» Assignment:
Check every line of the records below for the string "LeetCodeTop" and copy the ones that have it.

-- Data to examine follows --

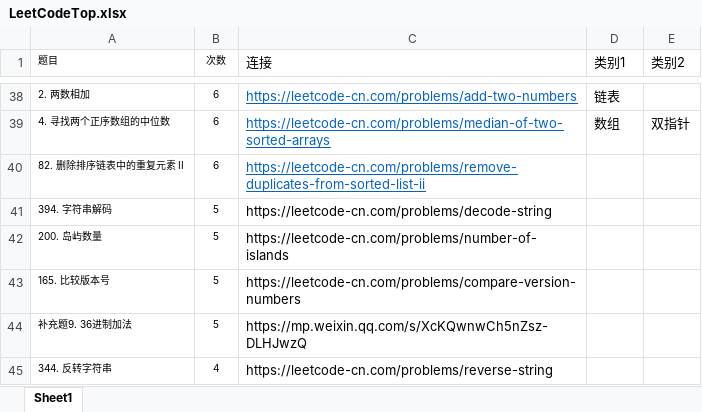
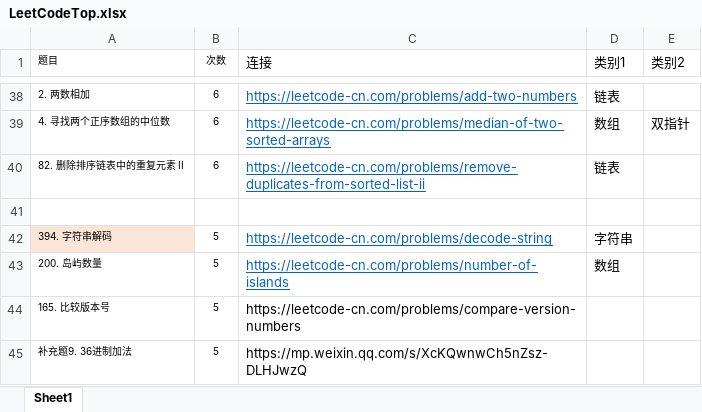
Before and after one commit to Aquila323/LeetCode, an Excel workbook: doc/LeetCodeTop.xlsx, sheet Sheet1, drawn as a sheet; only a part is shown, gaps mark what is left out; the shorter side is filled out with more unchanged rows; values as stored, in another font and other column widths than the file's, no borders; addresses are those after the commit; the diff names each change by its address in the sheet, - before the commit and + after, or states it on an @@ line.

```diff
--- a/doc/LeetCodeTop.xlsx (sheet Sheet1)
+++ b/doc/LeetCodeTop.xlsx (sheet Sheet1)
-D40 (类别1): (empty)
+D40 (类别1): 链表
+row 41: (empty)
-A42 fill: none
+A42 fill: #FBE5D6
@@ C42:C43 underline: off → on, text colour: black → #0563C1 @@
-D42 (类别1): (empty)
+D42 (类别1): 字符串
-D43 (类别1): (empty)
+D43 (类别1): 数组
```
Also changed, not shown: 7 other files.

-- Data to examine concluded --

» Your solution:
Before and after one commit to Aquila323/LeetCode, an Excel workbook: doc/LeetCodeTop.xlsx, sheet Sheet1, drawn as a sheet; only a part is shown, gaps mark what is left out; the shorter side is filled out with more unchanged rows; values as stored, in another font and other column widths than the file's, no borders; addresses are those after the commit; the diff names each change by its address in the sheet, - before the commit and + after, or states it on an @@ line.
--- a/doc/LeetCodeTop.xlsx (sheet Sheet1)
+++ b/doc/LeetCodeTop.xlsx (sheet Sheet1)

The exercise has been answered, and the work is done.